Sunday was a historic day for Nepal! The new constitution – over 7 years in the making – was finally signed after having been passed by a majority vote in the constitutional assembly. For us here in Tansen, the day was interesting in several ways.
To start off – the local Magar party had called a strike to call attention to the fact that they believe that the government hasn’t done enough to fulfill all their demands. The Magar people (one of the hundreds of ethnic/tribal groups in Nepal) think that this area should be their own “kingdom” and that other groups should go to other places! Several of the people groups in Nepal would like to see the country separated and organized in this way.
Anyway – the government had already called for a holiday to celebrate the constitution, so the hospital was closed to out-patients and only the ER and the in patients were open. Since vehicles weren’t running here, it meant that many people couldn’t get to the hospital anyway.
However – later in the day, we were walking from the hospital to our home, and stopped at our local “dairy” where we buy milk. We were chatting with the store owner, and he said that their milk had been delivered by jeep that day as usual – apparently the milk jeeps and the ambulances were allowed to travel on the roads even on this strike day!
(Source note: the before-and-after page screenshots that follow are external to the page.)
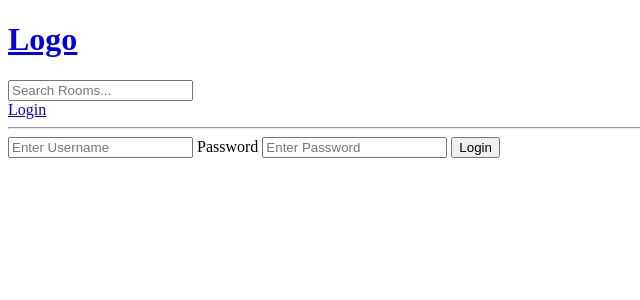
After one commit to ilin117/ITSC3155-django, a Django app: template base/templates/base/login_register.html in a window 1280 px wide. The commit adds this page. Shown: the top 300 px of the page, without its empty margins (0-640 px from the left). Run offline with Django 3.2, Linux system fonts and the light colour scheme; the template is opened without the code that fills it, so the values that code supplies are empty.

Commit message:
user login

```diff
--- a/base/templates/base/home.html
+++ b/base/templates/base/home.html
@@ -30,6 +30,7 @@
     </div>
 
     <div>
+        <h5>{{room_count}} rooms avaliable</h5>
         <a href="{% url 'create-room' %}">Create Room</a>
 
     <div>
--- /dev/null
+++ b/base/templates/base/login_register.html
@@ -0,0 +1,18 @@
+{% extends 'main.html' %}
+
+{% block content%}
+
+<div>
+    <form method="POST" action="">
+        {% csrf_token %}
+
+        <label></label>
+        <input type="text" name="username" placeholder="Enter Username" />
+
+        <label>Password</label>
+        <input type="password" name="password" placeholder="Enter Password" />
+        <input type="submit" value="Login" />
+    </form>
+</div>
+
+{% endblock content %}
--- a/base/urls.py
+++ b/base/urls.py
@@ -2,6 +2,8 @@ from django.urls import path
 from . import views
 
 urlpatterns = [
+    path('login/', views.loginPage, name="login"),
+
     path('', views.home, name="home"),
     path('room/<str:pk>/', views.room, name="room"),
     path('create-room/', views.createRoom, name="create-room"),
--- a/templates/main.html
+++ b/templates/main.html
@@ -10,6 +10,14 @@
 <body>
     {% include 'navbar.html' %}
 
+    {% if messages %}
+    <ul class="messages">
+        {% for message in messages %}
+        <li></li>{{ message }}</li>
+        {% endfor %}
+    </ul>
+    {% endif %}
+
     {% block content %}
 
     {% endblock %}
--- a/templates/navbar.html
+++ b/templates/navbar.html
@@ -1,10 +1,11 @@
 <a href="/">
     <h1>Logo</h1>
 </a>
-
 
 <form method="GET" action="{% url 'home' %}">
     <input type="text" name="q" placeholder="Search Rooms..."/>
 </form>
 
+<a href="{% url 'login' %}">Login</a>
+
 <hr>
```
Also changed, not shown: base/views.py (+26 -1 lines).
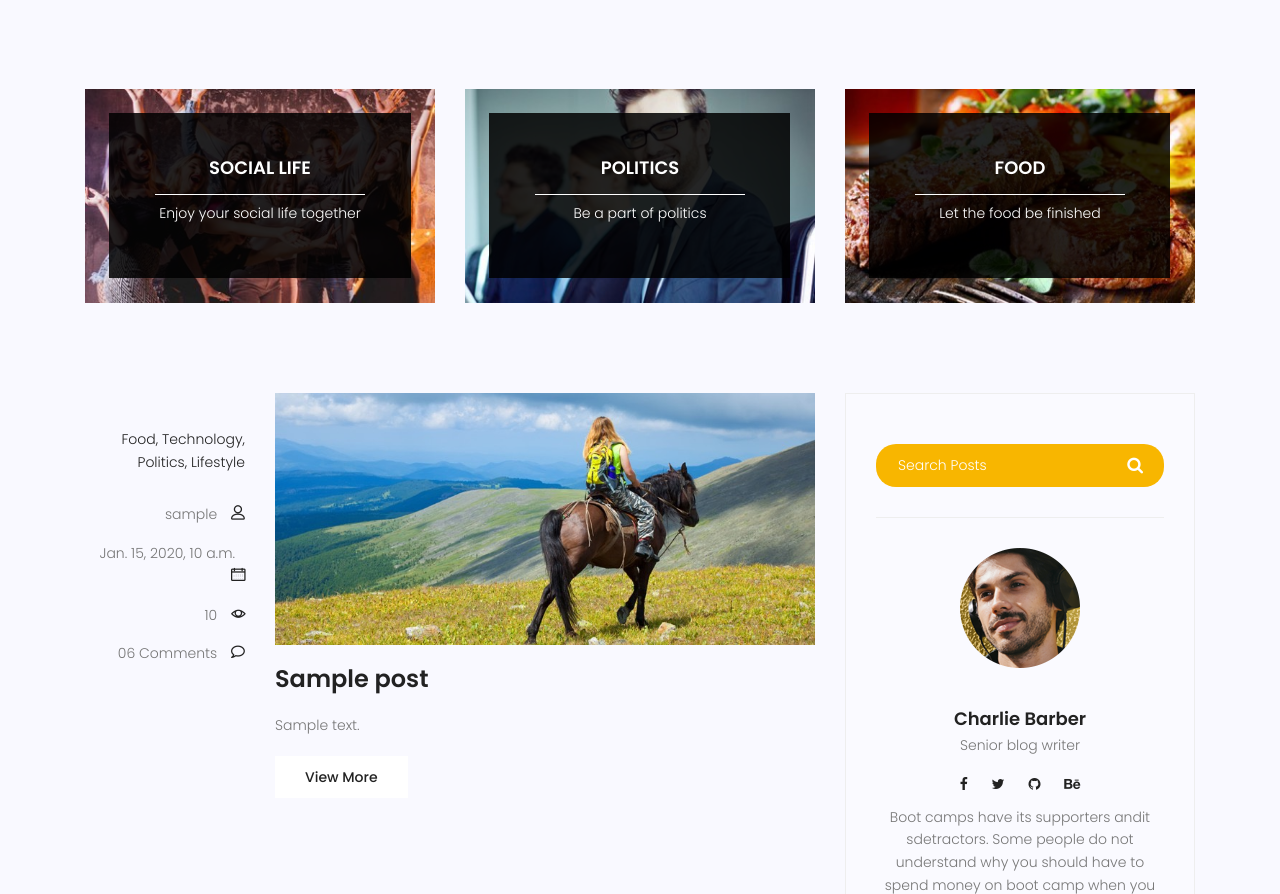
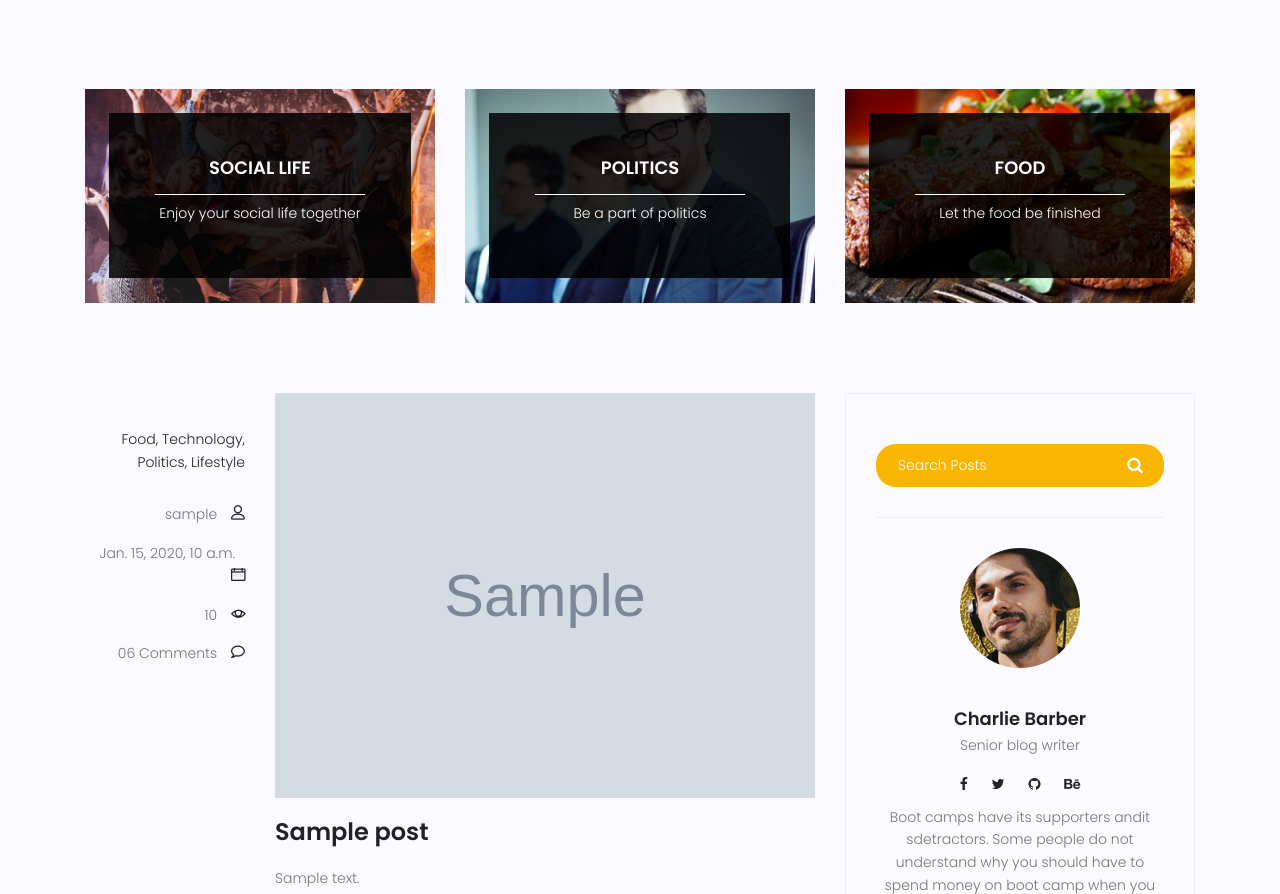
Before and after one commit to Samane-Gh/mySite, a Django app: page /blog/ in a window 1280 px wide. Shown: the part 733-1627 px from the top of the page. Run offline with Django 3.2, Linux system fonts and the light colour scheme; tables that the repository leaves empty hold one stand-in row (values such as "Sample post"); grey boxes marked "Sample" are stand-in pictures; some libraries are stand-ins or nearby versions.

Commit message:
add image field

```diff
--- a/blog/models.py
+++ b/blog/models.py
@@ -2,6 +2,7 @@
 from django.db import models
 from django.contrib.auth.models import User
 class Post(models.Model):
+    image =models.ImageField(upload_to='blog/',default='blog/defult.jpg')
     auther =models.ForeignKey(User, on_delete=models.SET_NULL,null=True)
     title = models.CharField(max_length=350)
     content = models.TextField()
--- a/templates/blog/blog-home.html
+++ b/templates/blog/blog-home.html
@@ -193,7 +193,7 @@
 								</div>
 								<div class="col-lg-9 col-md-9 ">
 									<div class="feature-img">
-										<img class="img-fluid" src="img/blog/feature-img1.jpg" alt="">
+										<img class="img-fluid" src="{{post.image.url}}" alt="">
 									</div>
 									<a class="posts-title" href="{% url 'blog:single' %}"><h3>{{post.title}}</h3></a>
 									<p class="excert">
```
Also changed, not shown: blog/migrations/0003_post_image.py (added), media/blog/d2.jpg (added), media/blog/d3.jpg (added), media/blog/defult.jpg (added).
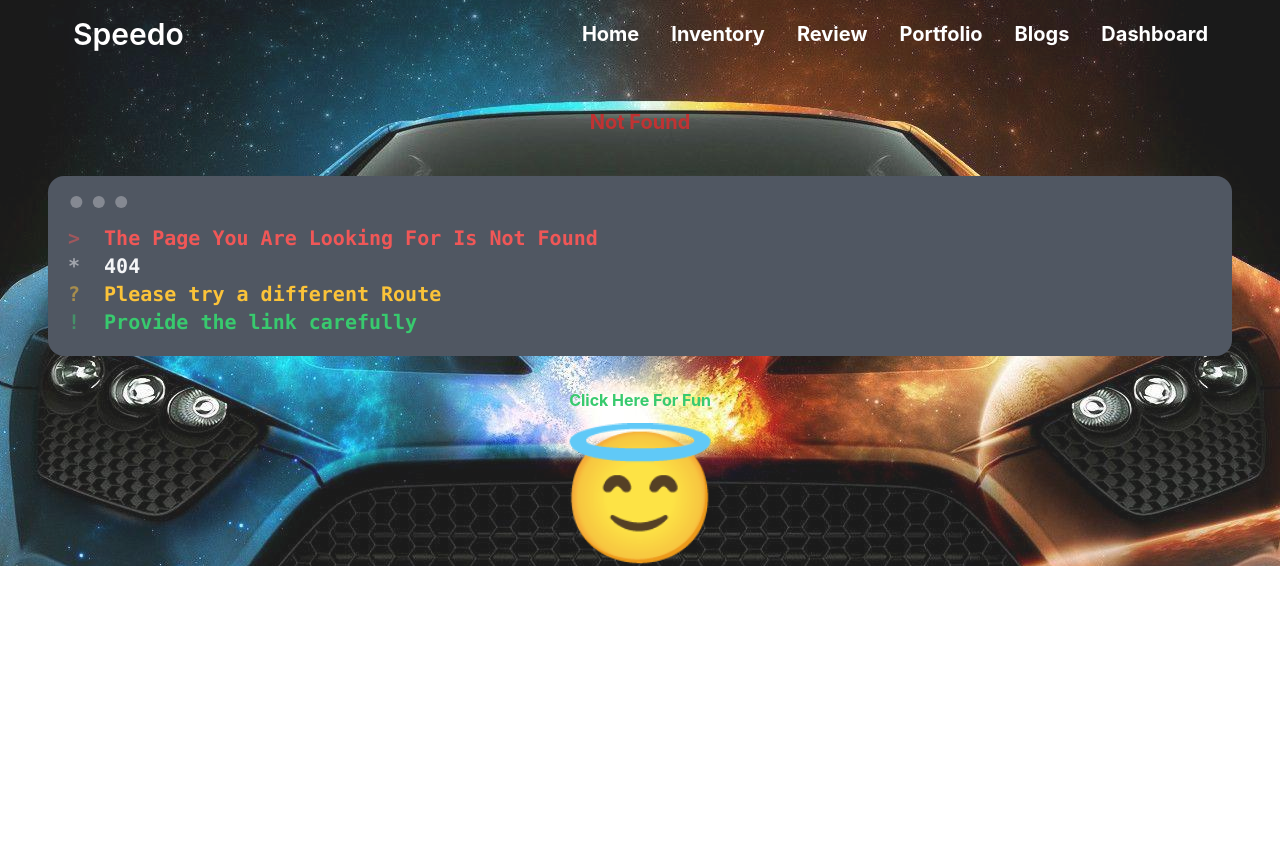
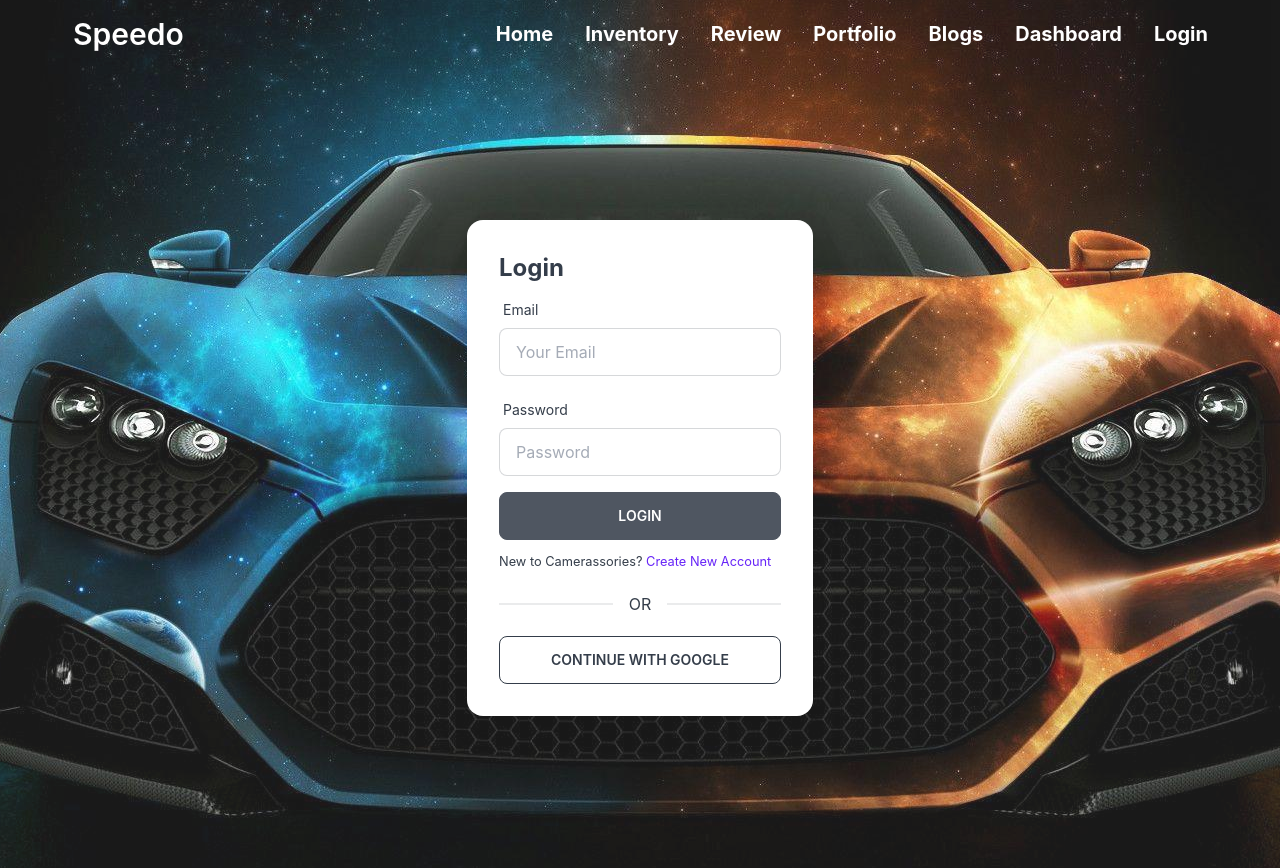
Before and after one commit to Ohi20/client-warehouse, a React (Create React App) app: page /login in a window 1280 px wide. Before the commit this address had no page. Before the commit the page ends 800 px from the top, so only its background shows below. Built offline with nearby package versions, Linux system fonts and the light colour scheme; no server answers.

Commit message:
login page created

```diff
--- a/package.json
+++ b/package.json
@@ -8,9 +8,12 @@
     "@testing-library/user-event": "^13.5.0",
     "daisyui": "^2.15.2",
     "date-fns": "^2.28.0",
+    "firebase": "^9.8.2",
     "react": "^18.1.0",
     "react-day-picker": "^8.0.5",
     "react-dom": "^18.1.0",
+    "react-firebase-hooks": "^5.0.3",
+    "react-hook-form": "^7.31.3",
     "react-router-dom": "^6.3.0",
     "react-scripts": "5.0.1",
     "web-vitals": "^2.1.4"
--- a/src/App.js
+++ b/src/App.js
@@ -3,6 +3,8 @@
 import Blogs from './Pages/Blogs';
 import Home from './Pages/Home/Home';
 import Inventory from './Pages/Inventoryitems/Inventory';
+import Login from './Pages/Login/Login';
+import Signup from './Pages/Login/Signup';
 import NotFound from './Pages/NotFound';
 import Navbar from './Shared/Navbar';
 
@@ -14,6 +16,8 @@
         <Route path="/" element={<Home />} />
         <Route path="/inventory" element={<Inventory></Inventory>} />
         <Route path="/blogs" element={<Blogs></Blogs>} />
+        <Route path="/login" element={<Login></Login>} />
+        <Route path="/signup" element={<Signup></Signup>} />
         <Route path="*" element={<NotFound></NotFound>} />
 
       </Routes>
--- a/src/Pages/Login/Login.js
+++ b/src/Pages/Login/Login.js
@@ -1,9 +1,114 @@
 import React from 'react';
+import { useSignInWithEmailAndPassword,useSignInWithGoogle } from "react-firebase-hooks/auth";
+import auth from '../../firebase.init';
+import { useForm } from "react-hook-form";
+import { Link, useLocation, useNavigate } from 'react-router-dom';
+import Loading from '../../Shared/Loading';
 
 const Login = () => {
+
+    const [signInWithGoogle, gUser, gLoading, gError] = useSignInWithGoogle(auth);
+
+    const { register, formState: { errors }, handleSubmit } = useForm();
+
+    const [SignInWithEmailAndPassword, user, loading, error] = useSignInWithEmailAndPassword(auth);
+
+    let signInError;
+    const navigate = useNavigate();
+    const location = useLocation();
+    let from = location.state?.from?.pathname || "/";
+
+    if(loading || gLoading){
+        return <Loading></Loading>
+    }
+
+    if(error || gError){
+        signInError = <p className='text-red-500'><small>{error?.message || gError?.message}</small></p>
+    }
+
+    if(user || gUser){
+        navigate(from, {replace: true});
+    }
+
+    const onSubmit = data => {
+        console.log(data);
+        SignInWithEmailAndPassword(data.email,data.password);
+    }
+
+
     return (
-        <div>
+        <div className='flex h-screen justify-center items-center '>
+            <div class="card lg:card-side bg-base-100 shadow-xl">
 
+  <div class="card-body">
+    <h2 class="card-title text-center text-2xl font-bold">Login</h2>
+    <form onSubmit={handleSubmit(onSubmit)}>
+
+    <div class="form-control w-full max-w-xs">
+  <label class="label">
+    <span class="label-text">Email</span>
+
+  </label>
+  <input
+  type="email"
+  placeholder="Your Email"
+  class="input input-bordered w-full max-w-xs"
+  {...register("email", {
+      required: {
+          value: true,
+          massage: 'email required'
+      },
+    pattern: {
+      value: /[a-z0-9]+@[a-z]+\.[a-z]{2,3}/,
+      message: 'Please Give a Valid Email' // JS only: <p>error message</p> TS only support string
+    }
+  })}
+  />
+  <label class="label">
+  {errors.email?.type === 'required' &&  <span class="label-text-alt text-red-500">{errors.email.message}</span>}
+  {errors.email?.type === 'pattern' &&  <span class="label-text-alt text-red-500">{errors.email.message}</span>}
+
+
+  </label>
+</div>
+    <div class="form-control w-full max-w-xs">
+  <label class="label">
+    <span class="label-text">Password</span>
+
+  </label>
+  <input
+  type="password"
+  placeholder="Password"
+  class="input input-bordered w-full max-w-xs"
+  {...register("password", {
+      required: {
+          value: true,
+          massage: 'password required'
+      },
+      minLength: {
+      value: 6,
+      message: 'Must be 6 characters or longer' // JS only: <p>error message</p> TS only support string
+    }
+  })}
+  />
+  <label class="label">
+  {errors.password?.type === 'required' &&  <span class="label-text-alt text-red-500">{errors.password.message}</span>}
+  {errors.password?.type === 'minLength' &&  <span class="label-text-alt text-red-500">{errors.password.message}</span>}
+
+
+  </label>
+</div>
+
+
+      {signInError}
+      <input className='btn w-full max-w-xs text-white' type="submit" value="Login" />
+    </form>
+    <p><small>New to Camerassories? <Link className='text-primary' to="/signup">Create New Account</Link></small></p>
+    <div class="divider">OR</div>
+    <button onClick={() => signInWithGoogle()}
+    className='btn btn-outline'>Continue with Google</button>
+  </div>
+</div>
         </div>
     );
 };
--- /dev/null
+++ b/src/Pages/Login/Signup.js
@@ -0,0 +1,11 @@
+import React from 'react';
+
+const Signup = () => {
+    return (
+        <div>
+
+        </div>
+    );
+};
+
+export default Signup;
--- /dev/null
+++ b/src/Shared/Loading.js
@@ -0,0 +1,11 @@
+import React from 'react';
+
+const Loading = () => {
+    return (
+        <div class="flex items-center justify-center mt-20">
+        <div class="w-40 h-40 border-t-4 border-b-4 border-green-900 rounded-full animate-spin"></div>
+    </div>
+    );
+};
+
+export default Loading;
--- a/src/Shared/Navbar.js
+++ b/src/Shared/Navbar.js
@@ -1,7 +1,16 @@
 import React from 'react';
 import { Link } from 'react-router-dom';
+import { signOut } from 'firebase/auth';
+import auth from '../firebase.init';
+import { useAuthState } from 'react-firebase-hooks/auth';
 
 const Navbar = () => {
+
+  const [user, loading, error] = useAuthState(auth);
+
+  const logout = () => {
+    signOut(auth);
+  }
 
     const menuItems = <>
     <li><Link to="/">Home</Link></li>
@@ -10,7 +19,7 @@
     <li><Link to="/portfolio">Portfolio</Link></li>
     <li><Link to="/blogs">Blogs</Link></li>
     <li><Link to="/dashboard">Dashboard</Link></li>
-    {/* <li>{user ?  <button onClick={logout} className="btn btn-ghost">Sign Out</button> : <Link to="/login">Login</Link>}</li> */}
+    <li>{user ?  <button onClick={logout} className="btn btn-ghost">Sign Out</button> : <Link to="/login">Login</Link>}</li>
     </>
 
     return (
--- /dev/null
+++ b/src/firebase.init.js
@@ -0,0 +1,22 @@
+// Import the functions you need from the SDKs you need
+import { initializeApp } from "firebase/app";
+import { getAuth } from 'firebase/auth';
+// TODO: Add SDKs for Firebase products that you want to use
+// https://firebase.google.com/docs/web/setup#available-libraries
+
+// Your web app's Firebase configuration
+const firebaseConfig = {
+  apiKey: "AIzaSyD-2yQ3upT_2sFd12vbMrB9vCXPt0JXs7Q",
+  authDomain: "client-warehouse.firebaseapp.com",
+  projectId: "client-warehouse",
+  storageBucket: "client-warehouse.appspot.com",
+  messagingSenderId: "420619711325",
+  appId: "1:420619711325:web:ae6642a9465f3bc4ce2eb4"
+};
+
+// Initialize Firebase
+const app = initializeApp(firebaseConfig);
+
+const auth = getAuth(app);
+
+export default auth;
```
Also changed, not shown: 1 other file (tests, documents, lock files or other folders).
We made a comment about everyone needing their chiya (Nepali sweet, milk tea) and the owner’s wife said, “That’s right – if they don’t get their chiya, they don’t have the strength to continue with the strikes and the fighting!” We all laughed together – many times the choices here are to laugh or to despair – so we were happy to find others choosing to find the humor in sometimes difficult situations!
Many shop keepers on the road were decorating in front of their stores – making designs of the Nepali flag, and the outline of the country – and all these were lit by candles in the evening so the darkness was lit by hundreds of lights to celebrate this new beginning for Nepal.
Apparently, the constitution will be published in book form so that people will be able to read it for themselves, but for now, we know a few things. First – Nepal is declaring itself to be a secular nation – and is not returning to being a Hindu Kingdom. The churches and believers with whom we have chatted are very pleased and no one has mentioned a problematic clause prohibiting conversion. We pray that this is so!
Nepal is now divided into 7 regions (instead of the 5 previous ones). The 75 districts remain the same, but the districts are now in different states or regions. Those will be named by the individual regions. Apparently, if people now need to do official govt business, they won’t have to always go to KTM – they will be able to do it at the center or main city in their region.
On Monday, the strike continued in Tansen – and in an ironic twist, there was a gathering to celebrate the International Day of Peace….. Once again we shared a quiet laugh and continued to pray for peace in this country and around the world.
Today, Tuesday, shops are open again, and vehicles running. Some people are celebrating this new constitution, while others remain unhappy and continue to threaten with strikes and demonstrations. We wait to see what will happen as this new constitution becomes more known and changes begin to occur.